March 4, 2017

January 15th, 2017. Today is the day. Today is the day that he is free, liberated. He is going to do it. He is going to kill her. Private First Class Pauline Snow, his wife, the mother of his newborn child. He needed her to be gone. He needed this to be over. The overwhelming guilt, the frustration, the pain; he loved her, but he loved Cheryl Faulkner, too. He was torn. Sergeant Jacob Tierney was torn. He saw only one solution: death. As he drove hundreds of miles to his estranged wife's home, he stopped to refill the gas with one of the five tanks that Cheryl provided, along with the car and the gun. It was a long drive from Florida to Washington D.C.. But it would be worth it.
He would get his vengeance. What vengeance? She destroyed him; she made him cheat on her. She made him lack faith, yet, she gave him hope. She shouldn't have had a baby. She was an ovarian cancer survivor; her pregnancy alone was a miracle. He loved his baby girl, though he never saw her. Diana Lilian Tierney. His baby girl, six months old; he wouldn't hurt her. He loved her. He loved his miracle. Life and death, they are both miracles, both a blessing and a curse.
He pulled up to his wife's home, and tucked his gun inside the back of his pants, in his underwear line. Jacob kicked open the door. Pauline, his beautiful wife, was sitting on the couch, playing with their beautiful baby. She jumped up, startled. "Jacob? What are you doing here?" She asked. She was so beautiful, so strong — but so was Cheryl. Pauline put the baby down on the couch. "I'm sorry." He said. She questioned him, she asked what he meant, she demanded to know what was going on. But, all that he heard were muffled screams. It was as if she were muzzled with his guilt. She couldn't communicate because he wouldn't let her. He couldn't let her. She would talk him out of it. So, with his right hand, the one that he held her hand with at their wedding, he pulled out his gun. He spat out words that he couldn't decipher. His words seemed to be bullets, and his mouth the gun. He spat cry and scream after cry and scream. He screamed his love for her so loud that the dead walked among them, it seemed. He waved the gun around, not wanting to pull the trigger. She kept herself standing before the baby, almost as a human shield. He didn't want to kill her, but he had to. Cheryl and him were meant to be.
He managed to muster the courage. He aimed the gun with his shaking hand. He used his left hand to balance the gun. She held her arms up in protest. Tears swelled in her eyes and dropped like rain. He looked at his left hand, and saw the sole golden band, symbolizing their eternal love. He ripped his eyes away. He closed his eyes, imagined Cheryl's face before him, and pulled the trigger. Everything slowed down. He opened his eyes, and watched as the bullet made its way into Pauline's body. He watched as his baby girl cried from the loud noise. Blood seeped through his wife's shirt. It pooled around her until it appeared that she had been swimming in her own blood. She tried to breath, ask for help, wheeze. She begged him not to hurt her baby. But, Diana was his baby, too.

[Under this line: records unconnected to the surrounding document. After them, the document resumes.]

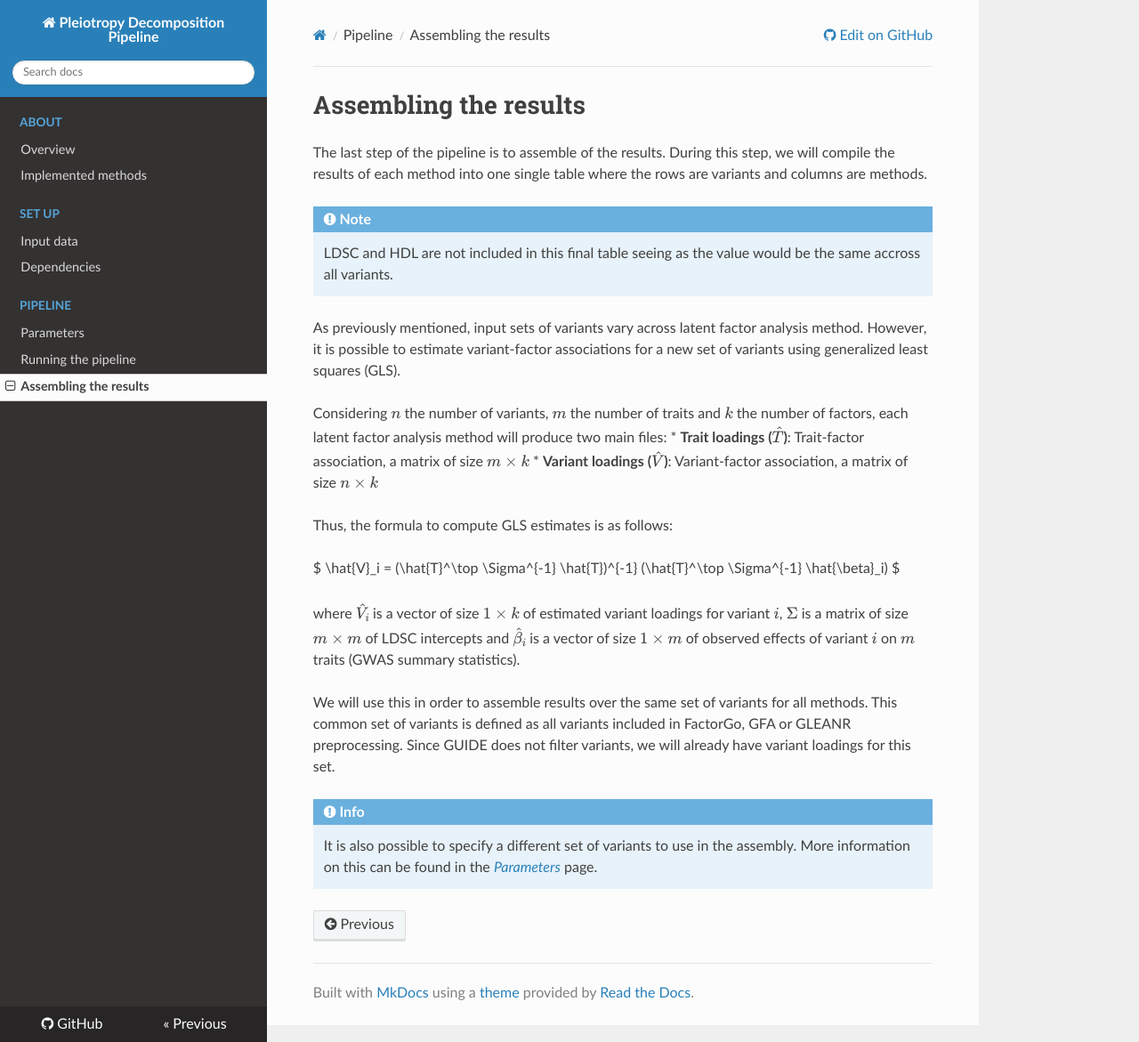
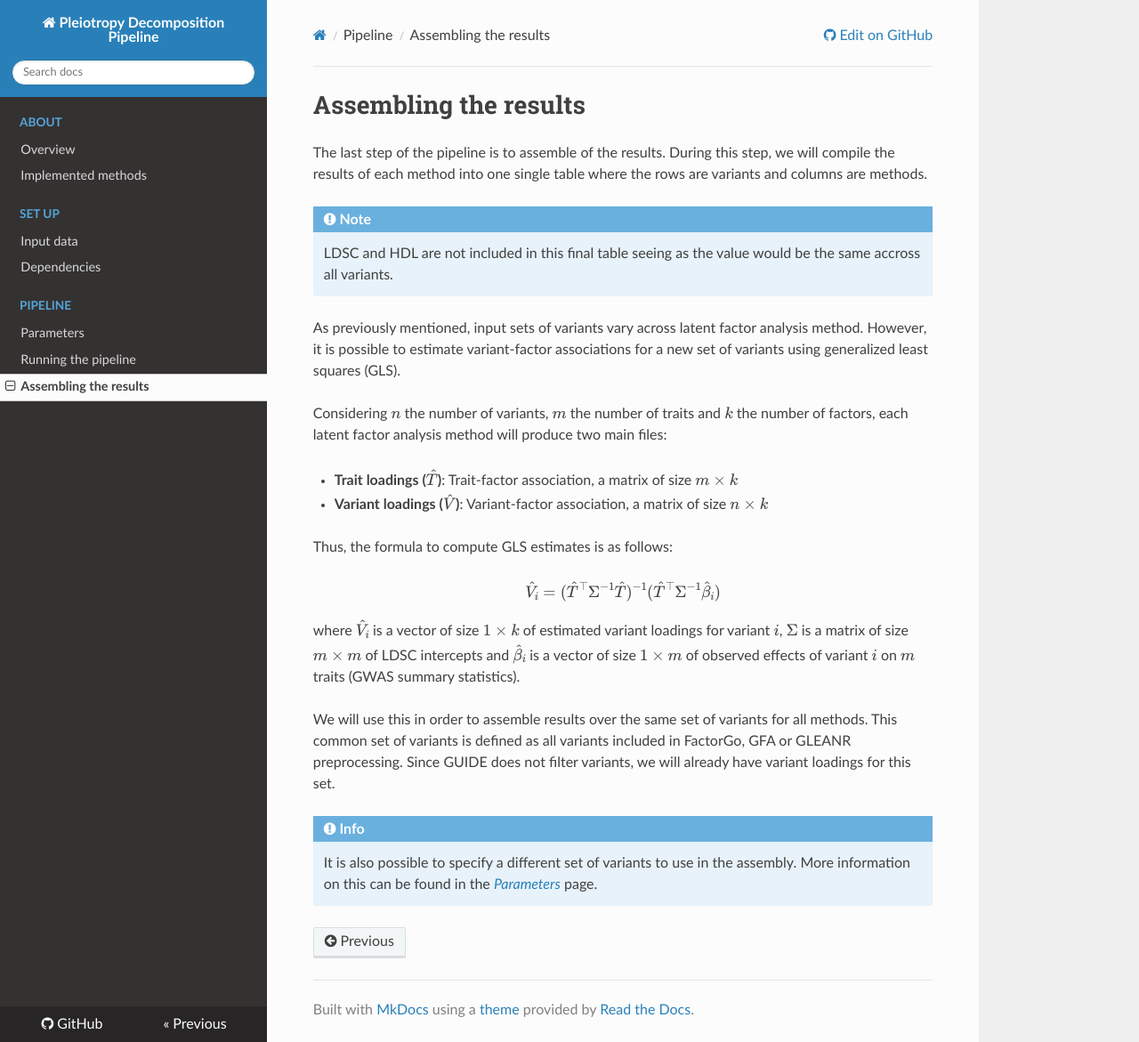
Before and after one commit to gloriabenoit/PDP-Docs, an MkDocs documentation site: the page built from docs/assembling.md, in a window 1280 px wide and 1171 px high. Shown: the whole window at 89% size. Built offline with MkDocs 1.6.1, drawn with Linux system fonts in a browser that asks for light colours; nearby versions of some CDN libraries.

Commit message:
correct equation

```diff
--- a/docs/assembling.md
+++ b/docs/assembling.md
@@ -10,12 +10,15 @@ As previously mentioned, input sets of variants vary across latent factor analys
 However, it is possible to estimate variant-factor associations for a new set of variants using generalized least squares (GLS).
 
 Considering $n$ the number of variants, $m$ the number of traits and $k$ the number of factors, each latent factor analysis method will produce two main files:
+
 * **Trait loadings ($\hat{T}$)**: Trait-factor association, a matrix of size $m \times k$
 * **Variant loadings ($\hat{V}$)**: Variant-factor association, a matrix of size $n \times k$
 
 Thus, the formula to compute GLS estimates is as follows:
 
-$ \hat{V}_i = (\hat{T}^\top \Sigma^{-1} \hat{T})^{-1} (\hat{T}^\top \Sigma^{-1} \hat{\beta}_i) $
+$$
+ \hat{V}_i = (\hat{T}^\top \Sigma^{-1} \hat{T})^{-1} (\hat{T}^\top \Sigma^{-1} \hat{\beta}_i)
+$$
 
 where $\hat{V}_i$ is a vector of size $1 \times k$ of estimated variant loadings for variant $i$, $\Sigma$ is a matrix of size $m \times m$ of LDSC intercepts and $\hat{\beta}_i$ is a vector of size $1 \times m$ of observed effects of variant $i$ on $m$ traits (GWAS summary statistics).
 
```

This baby. This baby whom he loved. He wished that he could take her with him, but that would give him away. She was crying, screaming, yelling. He placed the gun on the ground next to his beautiful wife, who mumbled something incoherent. He stood straight, and saw his reflection on the television. "Who is this man in the television? Who is this man, standing where I ought to be?" He asked himself. "Surely, this isn't me." He concluded. He is no mad man, right? That deadly, ferocious look in his eyes, that wasn't him, right? He shook himself from the thought, and smiled down at his beautiful child. She would not shut up. He held her in his arms, princess style. His baby girl, his princess. They would be together soon.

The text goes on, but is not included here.